## Your assignment
Look through the entries that follow and count the lines with the word "Regular". The reply is that number alone.

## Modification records

Content starts

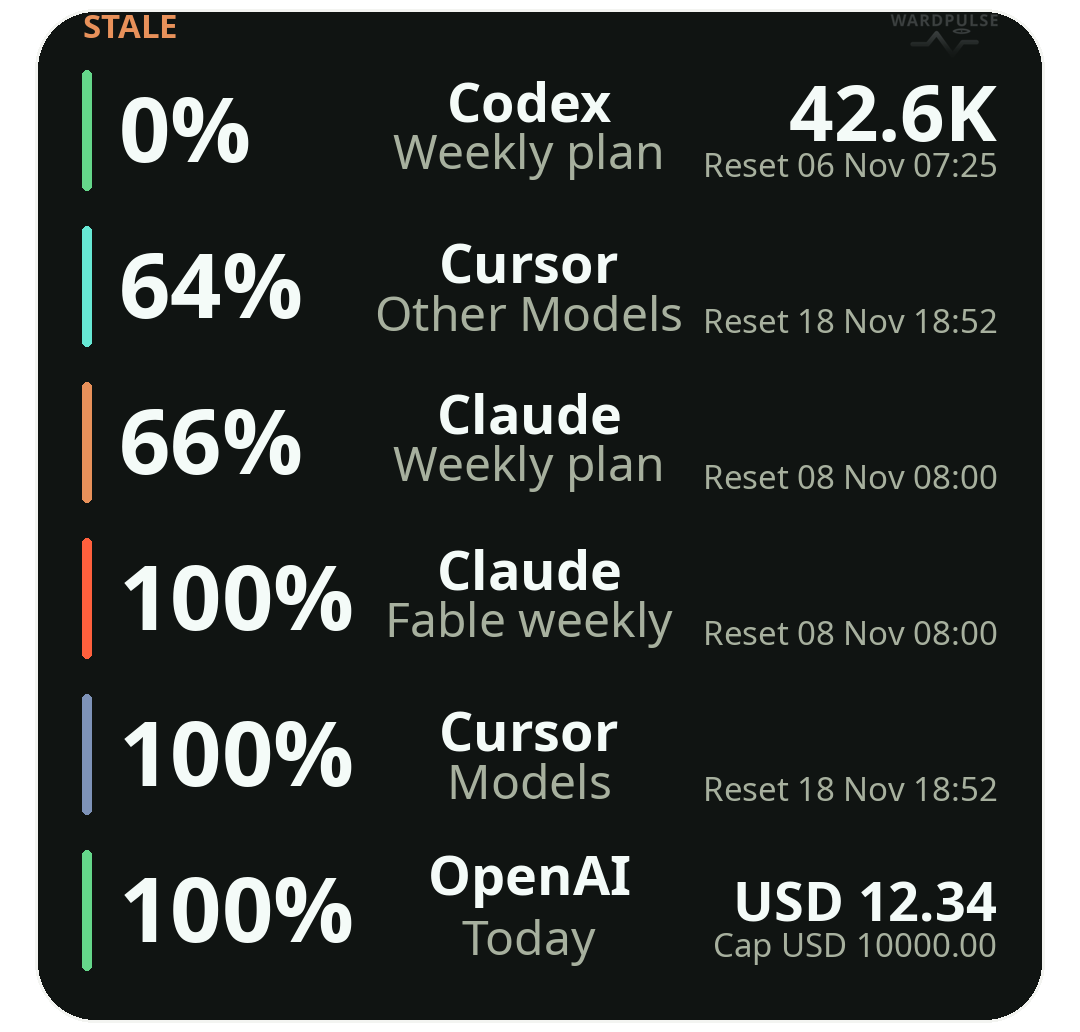
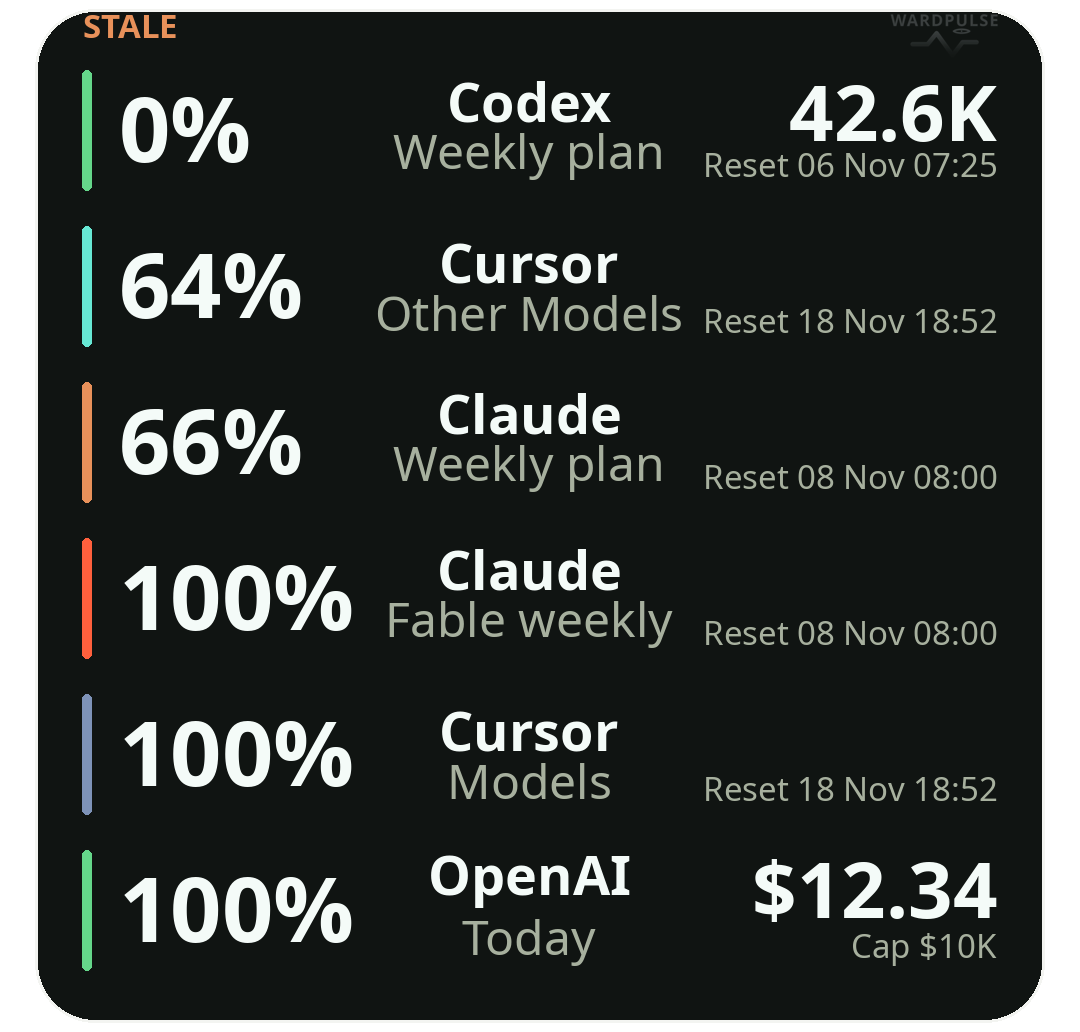
fix(widget): match budget spent to purchased balance typography

Changed region(s): [[0.6417, 0.8372, 0.9472, 0.9302]]

diff --git a/tools/test-phone-widget/PhoneWidgetTest.java b/tools/test-phone-widget/PhoneWidgetTest.java
@@ -247,8 +247,20 @@ public final class PhoneWidgetTest {
                                 .equals("OpenAI platform · Today, -USD 1" + "0".repeat(60)
                                         + ".00 spent, No cap"),
                 "The sign counts toward the accepted 64-character cache limit without truncation.");
-        PhoneWidgetLayout.Row capped = budget("50% left", "1234", "10000", "USD");
-        PhoneWidgetLayout.VisibleRow full = fitRow(capped, 500).rows.get(0);
+        PhoneWidgetLayout.Row capped = PhoneWidgetLayout.Row.fromCache("OpenAI platform · Today",
+                "OpenAI", "Today", "50% left", "", "2028-02-10T09:15:00Z", ZoneId.of("UTC"),
+                0xff65d78a, "budget", "1234", "USD", "10000", "USD",
+                "12.50", "Credits", "50", "Credits");
+        PhoneWidgetLayout.Plan cappedPlan = fitRow(capped, 500);
+        PhoneWidgetLayout.VisibleRow full = cappedPlan.rows.get(0);
+        PhoneWidgetLayout.TextRun purchasedBalance = fit(360, 344, false).text.stream()
+                .filter(run -> run.text.equals("42K")).findFirst().orElseThrow();
+        check(purchasedBalance.style == PhoneWidgetLayout.Style.CREDIT
+                        && cappedPlan.text.stream().anyMatch(run -> run.text.equals(capped.spent)
+                                && run.style == purchasedBalance.style)
+                        && cappedPlan.text.stream().anyMatch(run -> run.text.equals(capped.lower)
+                                && run.style == PhoneWidgetLayout.Style.RESET),
+                "Budget spent shares purchased 26 Bold and cap stays 11 despite incidental Quantity fields.");
         check(capped.spent.equals("$12.34") && capped.lower.equals("Cap $100.00")
                         && full.primary.equals("50%"),
                 "Visible symbols do not alter the independently reported percentage.");
@@ -267,10 +279,10 @@ public final class PhoneWidgetTest {
                                 "EUR expense, 37.5% remaining, EUR 1234.50 spent, Cap EUR 2000.50"),
                 "EUR spent/cap compact visibly while reported percentage and exact speech survive.");
         check(euroPlan.text.stream().anyMatch(run -> run.text.equals("€1.2K")
-                        && run.glyphs.supported)
+                        && run.style == purchasedBalance.style && run.glyphs.supported)
                         && euroPlan.text.stream().anyMatch(run -> run.text.equals("Cap €2K")
-                                && run.glyphs.supported),
-                "An actual EUR row reaches measured runs through the production glyph guard.");
+                                && run.style == PhoneWidgetLayout.Style.RESET && run.glyphs.supported),
+                "An actual EUR row retains shared spent typography, cap style and the production glyph guard.");
         checkBounds(euroPlan);
         PhoneWidgetLayout.VisibleRow euroNarrow = fitRow(euro, 150).rows.get(0);
         check(euroNarrow.primary.equals("€1.2K") && !euroNarrow.credits && !euroNarrow.lower

diff --git a/apps/phone_flutter/android/app/src/main/java/app/wardpulse/PhoneWidgetLayout.java b/apps/phone_flutter/android/app/src/main/java/app/wardpulse/PhoneWidgetLayout.java
@@ -94,7 +94,7 @@ public final class PhoneWidgetLayout {
             String used = quantityText(usedValue, usedUnit);
             String extraCap = quantityText(capValue, capUnit);
             boolean extra = !used.isEmpty() || !extraCap.isEmpty();
-            detailStyle = budget || extra ? Style.FAMILY : Style.CREDIT;
+            detailStyle = !budget && extra ? Style.FAMILY : Style.CREDIT;
             if (budget) {
                 detail = this.percent.isEmpty() ? "" : spent;
                 detailDescription = detail.isEmpty() ? "" : spentDescription + " spent";

diff --git a/docs/product/PHONE_WIDGET_DESIGN.md b/docs/product/PHONE_WIDGET_DESIGN.md
@@ -30,10 +30,19 @@ The mark stays anchored to the card with nominal 36×15 ink, top 2 and end margi
 | Money fallback only after released-width 30 cannot fit | 26 Bold 700 |
 | Purchased remaining balance | 26 Bold 700 |
 | Family / full pool | 18 Bold 700 / 16 Regular 400 |
-| Budget spent / cap | 18 Bold 700 / 11 Regular 400 |
+| Budget spent / cap | 26 Bold 700 / 11 Regular 400 |
 | Extra used/cap Quantity line / optional reset | 18 Bold 700 / 11 Regular 400 |
 | STALE / complete empty or no-fit copy | 11 Bold / 12 Regular |
 | Row / row gap / side and bottom padding | 44 / 8 / 16 |
+
+**Budget detail typography — 2026-11-04 revision.** Native budget spent details and current
+default review/picker exports share the purchased-balance 26 Bold 700 style. Budget
+classification takes precedence over incidental Quantity fields. Cap stays 11 Regular 400;
+Extra used/cap stays 18 Bold 700 with its optional reset at 11 Regular 400. Default art shows
+`$12.34` / `Cap $10K` for the unchanged USD illustration, retaining full ISO amounts in
+preview accessibility. The historical Nov1/Nov3 boards and both optional preview routes
+remain unchanged, including the responsive route's budget-18 typography. Their dated
+approval does not establish native acceptance of this correction.
 
 Nominal full-grid allowances are accent 12, primary 84, label 108 and details 112 with two
 6-unit gaps. They are not native refusal thresholds. Measure complete actual glyph ink,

Content ends

## Answer for the task
7